“Formel” initially presents itself as a relatively simple voice-and-guitar number, but it beats the pants off anything you’re ever likely to hear from most people singing with acoustic six-stringed instruments. “In your eyes, sometimes I see them coming from us,” Sonin sings, and the (justified?) paranoia of the number is striking and palpable. “NOR049” moves deeper into the noisy zone, with a gentle acoustic guitar figure that’s pillaged and eventually subsumed by highly-distored, reverb-drenched electric blurts.

The next track, “10 Years,” is the album highlight, a heartbreaking acoustic number about growing older in the working world, and not being exactly sure how you feel about doing so. “It takes ten years to dig your own grave,” Sonin sings, plaintively, in a double-tracked vocal over a sparse finger-picked guitar figure. “It takes ten years to convince yourself that’s safe. This is the safe way, this is the best way, this is the only way, to die alone in Albany,” he continues, before really sticking the stake in the hearts of thousands of cubicle-dwellers with these lines: “Ambition will only leave you wanting. Ambition will never get you any further. Ambition will only leave you waiting . . . another ten years.” This is a devastatingly powerful song, bleak in its words, but yet somehow hopeful, or at least wistful, in its music. Haunting, either way.

“Jordan By Way of 16 Horsepower and Papa M” is Same Thing 34 Times‘ longest and noisiest track, a sprawling construction whose inspirations are laid clear in its title, which references Slint guitarist David Pajo and post-No Depression noisy-country howlers 16 Horsepower. The albums closes with another melodic-acoustic number, “Long Day,” featuring Sonin singing sweet words of sorrow at the higher end of his vocal range atop a pretty finger-picked guitar figure. The song’s sole lyrics: “It’s been a long day, without you.” Can you boil loneliness and longing down into any fewer words? I don’t think you can.

All in all, this eight song set is simply magnificent, and deserves to widely heard. Nicely enough, the entire disc is available for free download or streaming, here. (An assortment of his other albums can also be downloaded on this page.

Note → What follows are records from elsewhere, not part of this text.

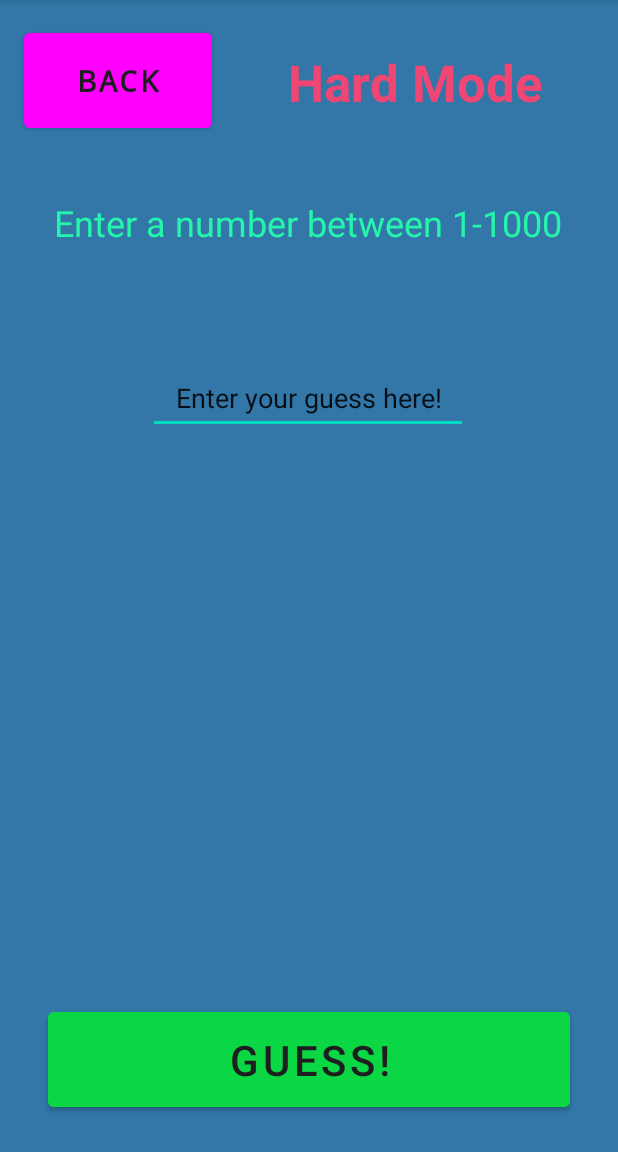
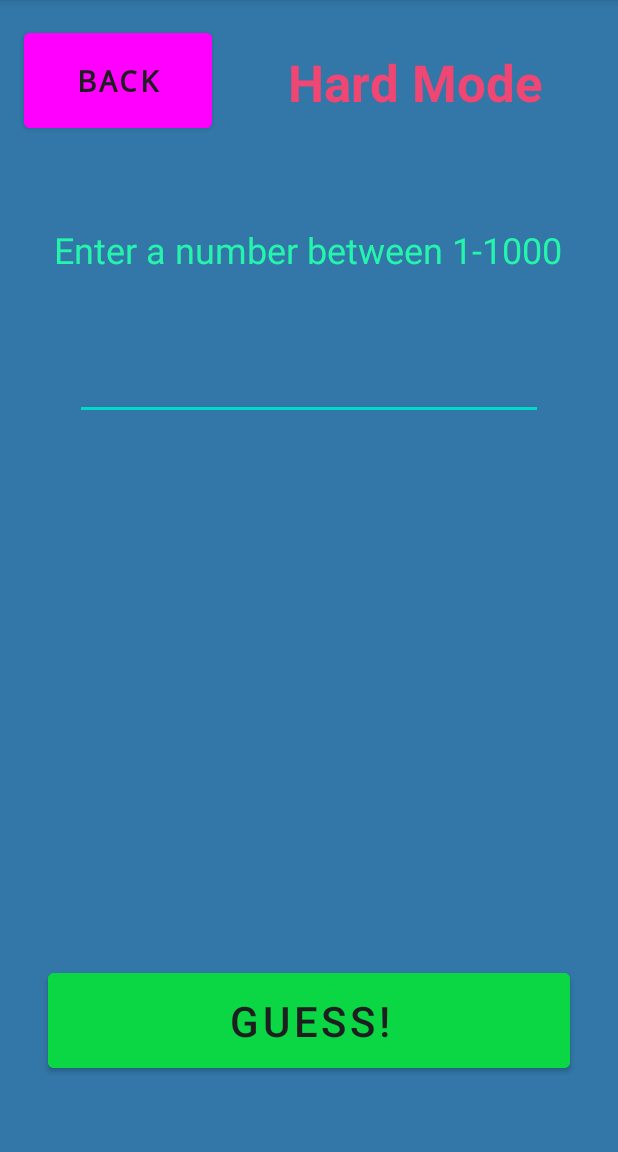
Before and after one commit to AuraCodez/guessthenumber, an Android app: the HardMode screen opened directly, with no data from a screen before it, on a phone screen of 412 x 824 dp, the part 84-1236 px from its top. Run offline under Robolectric (Android 15) with nearby library versions, the phone set to English and light mode, and no system bars.

Commit message:
removed text in the text field and added back button functionality

```diff
--- a/app/src/main/java/com/example/guessthenumber/HardMode.java
+++ b/app/src/main/java/com/example/guessthenumber/HardMode.java
@@ -2,14 +2,30 @@ package com.example.guessthenumber;
 
 import androidx.appcompat.app.AppCompatActivity;
 
+import android.content.Intent;
 import android.os.Bundle;
+import android.view.View;
 import android.widget.Button;
 
 public class HardMode extends AppCompatActivity {
+    private Button btnHardBack;
 
     @Override
     protected void onCreate(Bundle savedInstanceState) {
         super.onCreate(savedInstanceState);
         setContentView(R.layout.activity_hard_mode);
+
+        btnHardBack = findViewById(R.id.btnHardBack);
+        btnHardBack.setOnClickListener(new View.OnClickListener() {
+            @Override
+            public void onClick(View view) {
+                openModeSelection();
+            }
+        });
+    }
+
+    public void openModeSelection() {
+        Intent intent = new Intent(this, ModeSelection.class);
+        startActivity(intent);
     }
 }
--- a/app/src/main/res/layout/activity_hard_mode.xml
+++ b/app/src/main/res/layout/activity_hard_mode.xml
@@ -27,7 +27,7 @@
         android:layout_width="wrap_content"
         android:layout_height="50dp"
 
-        android:layout_marginTop="32dp"
+        android:layout_marginTop="50dp"
         android:gravity="center"
         android:text="Enter a number between 1-1000"
         android:textColor="#25f5ac"
@@ -43,7 +43,7 @@
         android:layout_height="75dp"
         android:layout_marginStart="32dp"
         android:layout_marginEnd="32dp"
-        android:layout_marginBottom="24dp"
+        android:layout_marginBottom="50dp"
         android:backgroundTint="#0bd644"
         android:text="GUESS!"
         android:textColor="#1d1e1f"
@@ -54,20 +54,21 @@
 
     <EditText
         android:id="@+id/txtHardGuess"
-        android:layout_width="wrap_content"
+        android:layout_width="0dp"
         android:layout_height="wrap_content"
 
+        android:layout_marginStart="50dp"
+        android:layout_marginEnd="50dp"
         android:ems="10"
         android:gravity="center"
         android:inputType="number"
         android:minHeight="48dp"
-        android:text="Enter your guess here!"
         app:layout_constraintBottom_toTopOf="@+id/btnHardGuess"
         app:layout_constraintEnd_toEndOf="parent"
         app:layout_constraintHorizontal_bias="0.497"
         app:layout_constraintStart_toStartOf="parent"
         app:layout_constraintTop_toBottomOf="@+id/lblHardEnterNum"
-        app:layout_constraintVertical_bias="0.152" />
+        app:layout_constraintVertical_bias="0.1" />
 
     <TextView
         android:id="@+id/lblHardResponse"
```
Also changed, not shown: app/src/main/java/com/example/guessthenumber/EasyMode.java (+17 -0 lines), app/src/main/java/com/example/guessthenumber/MediumMode.java (+16 -0 lines), app/src/main/res/layout/activity_medium_mode.xml (+6 -5 lines).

My favorites of the earlier discs are We Take the Dead and the Snow and Make Soup and Jelly Legs/Bed Sores).  I’m tremendously glad to have had the chance to get to know K. Sonin’s music while I lived in Albany, and hope he continues to make records as fine as this one. I suspect that he will.